Because of these risks, it's important to make sure that your dog is tick-free at all costs. But what happens if you can't see one, or if you miss a tick? How can you tell if your dog has one if you glance over it? Look out for certain signs your dog may be giving you to let you know that he has a tick on him and causing him pain.
For example, your dog might have a tick if you notice a lot of head shaking. Ticks really like to hide in the canals or warm, damp places, so it's possible they're hiding in his ears, or even under his front legs or near his groin. If your dog has a fever or a lot of unexplained scabs, these are also good indicators that your dog might have ticks.
A tick bite may cause your dog to nip, lick, or bite at the site where the ticks at, causing a lot of scabs. While fevers can be caused by a lot of other illnesses, any dog with a fever shouldn't be overlooked for ticks. Another sign that your dog has a tick is feeling small bumps on his skin. Don't ignore a bump on your dog's skin, always look closer for ticks!
The History of Dogs and Ticks
Though it's common knowledge that ticks can spread diseases to people, it's not always been noted that animals can catch diseases from ticks. In order to combat this lack of awareness, researchers at the Big Tick Project have been exploring and testifying to the why and how ticks are infecting dogs with diseases like Lyme disease, rocky mountain fever, ehrlichiosis, and anaplasmosis.
To further this research, this group removes ticks and runs tests on them, and even encourages you to send in the ticks you find on your dogs for analysis. The Big Tick Project also puts together case studies for you to view to get a better idea about Lyme disease and other conditions that can be contracted from ticks.
For example, in a video they produced, they tell the story of Paula Kent and her dog Chaos, who, after having a tick removed, was diagnosed with Lyme Disease 18 months later. Paula noted that her dog Chaos started showing signs about three months after the tick was removed, and noted she was stiff, had bruised feet, fever, and stiff shoulders.
The Science of How Ticks Spread Disease
To understand how ticks can affect your dog, it's important to understand how ticks work and how they spread disease. Ticks transit pathogens through their feeding process and depending on the tick species and its stage of life, can take different amounts of time.
When a tick finds a spot it wants to feed, it grabs on the skin and cuts into the surface of the skin. The tick will insert its feeding tubes into its host - in this case, your dog - and secrete a cement-like substance that keeps the tick in place while it feeds. The tick's saliva is secreted, and with it, an anesthetic property that numbs your pup to the pain.
The tick will suck the blood from your dog for days, allowing any virus the tick contains to enter into the host's bloodstream. Typically, the tick will drop off once the feeding is over, however, if it's attached for two or more days, the odds of your pup catching a disease from the tick are increased significantly.
How to Train Your Dog to Deal With Anti-Tick Treatments
Because of the painful and threatening conditions that can be caused by ticks, it's important that you train your dog to deal with the precautions that come along with ensuring he doesn't get them.
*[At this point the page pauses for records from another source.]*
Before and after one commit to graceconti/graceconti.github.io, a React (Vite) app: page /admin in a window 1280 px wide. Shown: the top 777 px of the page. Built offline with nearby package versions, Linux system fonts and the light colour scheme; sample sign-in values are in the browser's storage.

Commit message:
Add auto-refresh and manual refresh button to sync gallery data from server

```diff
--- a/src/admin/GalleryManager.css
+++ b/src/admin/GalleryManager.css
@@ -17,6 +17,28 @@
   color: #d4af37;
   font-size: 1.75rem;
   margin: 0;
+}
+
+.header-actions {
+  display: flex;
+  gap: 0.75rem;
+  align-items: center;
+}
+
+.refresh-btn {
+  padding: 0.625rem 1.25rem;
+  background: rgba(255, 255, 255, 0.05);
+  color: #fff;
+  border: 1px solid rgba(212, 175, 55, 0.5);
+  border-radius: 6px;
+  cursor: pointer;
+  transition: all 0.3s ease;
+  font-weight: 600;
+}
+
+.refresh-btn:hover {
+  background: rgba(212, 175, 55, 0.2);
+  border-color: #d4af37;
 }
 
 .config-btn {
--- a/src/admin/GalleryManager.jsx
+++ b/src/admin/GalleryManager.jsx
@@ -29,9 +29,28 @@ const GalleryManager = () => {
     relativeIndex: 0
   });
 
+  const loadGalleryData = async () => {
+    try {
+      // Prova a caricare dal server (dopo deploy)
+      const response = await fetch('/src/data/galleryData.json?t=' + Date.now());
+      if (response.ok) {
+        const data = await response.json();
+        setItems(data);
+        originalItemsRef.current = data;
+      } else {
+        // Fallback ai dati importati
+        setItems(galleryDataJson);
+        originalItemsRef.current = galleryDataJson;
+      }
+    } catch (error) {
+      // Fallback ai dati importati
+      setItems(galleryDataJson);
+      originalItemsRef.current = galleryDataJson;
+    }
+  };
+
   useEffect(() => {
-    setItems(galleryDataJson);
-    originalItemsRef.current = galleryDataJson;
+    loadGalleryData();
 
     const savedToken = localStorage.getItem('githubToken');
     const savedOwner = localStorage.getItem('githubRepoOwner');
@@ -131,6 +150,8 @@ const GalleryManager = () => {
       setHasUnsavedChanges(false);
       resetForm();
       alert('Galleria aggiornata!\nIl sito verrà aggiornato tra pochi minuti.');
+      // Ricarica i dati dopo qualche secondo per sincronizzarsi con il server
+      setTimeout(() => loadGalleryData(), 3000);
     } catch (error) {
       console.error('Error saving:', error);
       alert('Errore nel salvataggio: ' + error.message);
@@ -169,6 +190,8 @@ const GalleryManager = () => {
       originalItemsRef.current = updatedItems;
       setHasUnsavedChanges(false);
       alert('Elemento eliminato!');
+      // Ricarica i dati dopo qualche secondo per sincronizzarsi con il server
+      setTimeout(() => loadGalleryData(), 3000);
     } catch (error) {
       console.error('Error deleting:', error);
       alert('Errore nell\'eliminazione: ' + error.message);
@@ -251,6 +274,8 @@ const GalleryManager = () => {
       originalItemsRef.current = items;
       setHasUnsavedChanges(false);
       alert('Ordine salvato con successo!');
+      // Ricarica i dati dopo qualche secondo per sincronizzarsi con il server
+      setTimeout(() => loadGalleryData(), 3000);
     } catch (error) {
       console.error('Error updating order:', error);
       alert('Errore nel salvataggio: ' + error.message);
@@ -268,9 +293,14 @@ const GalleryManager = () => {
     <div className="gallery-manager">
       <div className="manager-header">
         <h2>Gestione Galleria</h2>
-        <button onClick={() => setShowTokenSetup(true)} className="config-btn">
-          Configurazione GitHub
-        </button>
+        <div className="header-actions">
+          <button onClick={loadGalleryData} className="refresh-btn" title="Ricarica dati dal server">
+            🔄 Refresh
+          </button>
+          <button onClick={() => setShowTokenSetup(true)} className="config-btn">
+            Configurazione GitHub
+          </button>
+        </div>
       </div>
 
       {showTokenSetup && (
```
Make sure your pup is comfortable with the topical treatments that you'll put on him to help reduce tick activity. Ensure that he knows commands like "no" and "leave it" when putting the treatment on so he won't lick the areas it's been applied.
Make sure your dog is also comfortable with full-body exams after you've come in from a day of playing. Your pup should be fine with you checking all the areas you think ticks would be and should be trained to be patient while you do it. Use rewards when your dog has been good with dealing with these situations so that he has a positive association with tick-checking.
In the event your dog does contract a tick-disease, make sure that he's comfortable and able to take antibiotics. Teach your dog a throw-and-catch game with his pills, teach him to gently take the pill from your hand, or mix it in with his food.
By a Great Dane lover Hanna Marcus
Published: 02/06/2018, edited: 04/06/2020